## Supplied information
· · · · · · ·

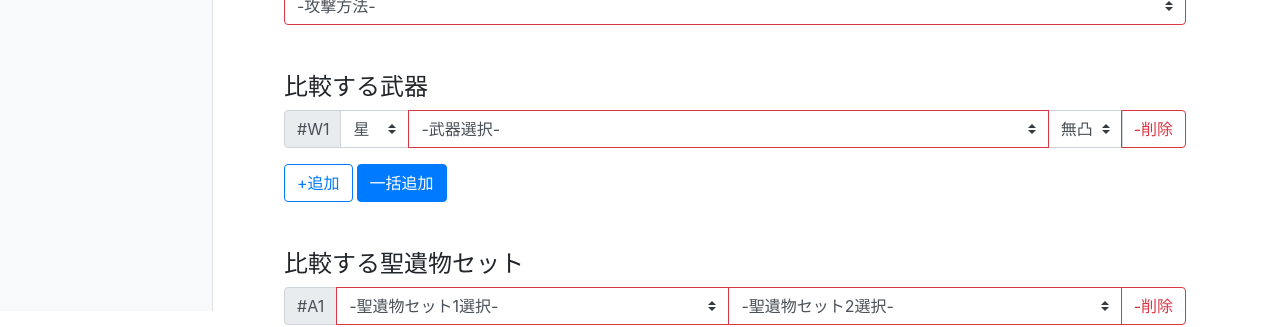
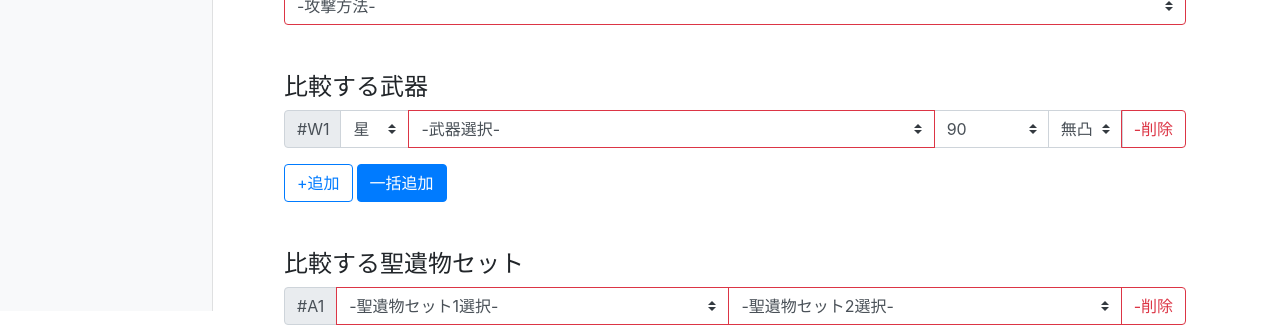
Before and after one commit to k3kaimu/genshinopt, a Jekyll site: the page built from index.html, in a window 1280 px wide. Shown: the part 589-916 px from the top of the page. Built offline with Jekyll 4.4.1, drawn with Linux system fonts in a browser that asks for light colours; nearby versions of some CDN libraries; the list of posts is cut into pages by our own code.

Commit message:
add weapon level UI

```diff
--- a/_includes/ui/level_options.html
+++ b/_includes/ui/level_options.html
@@ -1,5 +1,5 @@
-<option value="70">70（未突破）</option>
-<option value="70+">70（突破）</option>
+<option value="70">70/未突破</option>
+<option value="70+">70/突破</option>
 <option value="71">71</option>
 <option value="72">72</option>
 <option value="73">73</option>
@@ -9,8 +9,8 @@
 <option value="77">77</option>
 <option value="78">78</option>
 <option value="79">79</option>
-<option value="80">80（未突破）</option>
-<option value="80+">80（突破）</option>
+<option value="80">80/未突破</option>
+<option value="80+">80/突破</option>
 <option value="81">81</option>
 <option value="82">82</option>
 <option value="83">83</option>
--- a/_includes/ui/weapon_selector.html
+++ b/_includes/ui/weapon_selector.html
@@ -13,7 +13,7 @@
     class="input-group-prepend"
     {% endif %}
     >
-      <select class="custom-select" data-bind="value: rarity, visible: selected() == undefined">
+      <select class="custom-select" data-bind="value: rarity">
         <option selected value="ALL">星</option>
         <option value="5">星5</option>
         <option value="4">星4</option>
@@ -28,11 +28,17 @@
                       class="custom-select" aria-label="武器選択">
     </select>
 
+    <div class="input-group-prepend input-group-append d-none d-md-block">
+      <select class="custom-select" data-bind="value: viewModel().level">
+        {% include ui/level_options.html %}
+      </select>
+    </div>
+
     <div
     {% if include.isList %}
-    class="input-group-prepend input-group-append"
+    class="input-group-prepend input-group-append d-none d-md-block"
     {% else %}
-    class="input-group-append"
+    class="input-group-append d-none d-md-block"
     {% endif %}
     >
 
@@ -51,6 +57,27 @@
     </div>
     {% endif %}
 </div>
+<!-- 小さい画面用 -->
+<div class="row no-gutters d-md-none">
+  <div class="col">
+    <label>レベル</label>
+    <select class="custom-select rounded-left-only border-right-0" aria-label="凸数" data-bind="value: viewModel().level">
+      {% include ui/level_options.html %}
+    </select>
+  </div>
+  <div class="col">
+    <label>凸数</label>
+    <select class="custom-select rounded-right-only" aria-label="凸数" data-bind="value: viewModel().rank">
+      <option value="0">無凸</option>
+      <option value="1">1凸</option>
+      <option value="2">2凸</option>
+      <option value="3">3凸</option>
+      <option value="4">4凸</option>
+      <option value="5">5凸</option>
+      <option value="6">6凸</option>
+    </select>
+  </div>
+</div>
 <div class="row" data-bind="foreach: viewModel().viewHTMLList(`{{ include.target_from_root }}.viewModel`)">
   <div class="col-lg-6">
     <div data-bind="htmlWithBinding: $data"></div>
```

· · · · · · ·

## What the exercise asks
Give back each entry exactly as it appears. Leave pictures out.

## Reply to the task
Before and after one commit to k3kaimu/genshinopt, a Jekyll site: the page built from index.html, in a window 1280 px wide. Shown: the part 589-916 px from the top of the page. Built offline with Jekyll 4.4.1, drawn with Linux system fonts in a browser that asks for light colours; nearby versions of some CDN libraries; the list of posts is cut into pages by our own code.

Commit message:
add weapon level UI

```diff
--- a/_includes/ui/level_options.html
+++ b/_includes/ui/level_options.html
@@ -1,5 +1,5 @@
-<option value="70">70（未突破）</option>
-<option value="70+">70（突破）</option>
+<option value="70">70/未突破</option>
+<option value="70+">70/突破</option>
 <option value="71">71</option>
 <option value="72">72</option>
 <option value="73">73</option>
@@ -9,8 +9,8 @@
 <option value="77">77</option>
 <option value="78">78</option>
 <option value="79">79</option>
-<option value="80">80（未突破）</option>
-<option value="80+">80（突破）</option>
+<option value="80">80/未突破</option>
+<option value="80+">80/突破</option>
 <option value="81">81</option>
 <option value="82">82</option>
 <option value="83">83</option>
--- a/_includes/ui/weapon_selector.html
+++ b/_includes/ui/weapon_selector.html
@@ -13,7 +13,7 @@
     class="input-group-prepend"
     {% endif %}
     >
-      <select class="custom-select" data-bind="value: rarity, visible: selected() == undefined">
+      <select class="custom-select" data-bind="value: rarity">
         <option selected value="ALL">星</option>
         <option value="5">星5</option>
         <option value="4">星4</option>
@@ -28,11 +28,17 @@
                       class="custom-select" aria-label="武器選択">
     </select>
 
+    <div class="input-group-prepend input-group-append d-none d-md-block">
+      <select class="custom-select" data-bind="value: viewModel().level">
+        {% include ui/level_options.html %}
+      </select>
+    </div>
+
     <div
     {% if include.isList %}
-    class="input-group-prepend input-group-append"
+    class="input-group-prepend input-group-append d-none d-md-block"
     {% else %}
-    class="input-group-append"
+    class="input-group-append d-none d-md-block"
     {% endif %}
     >
 
@@ -51,6 +57,27 @@
     </div>
     {% endif %}
 </div>
+<!-- 小さい画面用 -->
+<div class="row no-gutters d-md-none">
+  <div class="col">
+    <label>レベル</label>
+    <select class="custom-select rounded-left-only border-right-0" aria-label="凸数" data-bind="value: viewModel().level">
+      {% include ui/level_options.html %}
+    </select>
+  </div>
+  <div class="col">
+    <label>凸数</label>
+    <select class="custom-select rounded-right-only" aria-label="凸数" data-bind="value: viewModel().rank">
+      <option value="0">無凸</option>
+      <option value="1">1凸</option>
+      <option value="2">2凸</option>
+      <option value="3">3凸</option>
+      <option value="4">4凸</option>
+      <option value="5">5凸</option>
+      <option value="6">6凸</option>
+    </select>
+  </div>
+</div>
 <div class="row" data-bind="foreach: viewModel().viewHTMLList(`{{ include.target_from_root }}.viewModel`)">
   <div class="col-lg-6">
     <div data-bind="htmlWithBinding: $data"></div>
```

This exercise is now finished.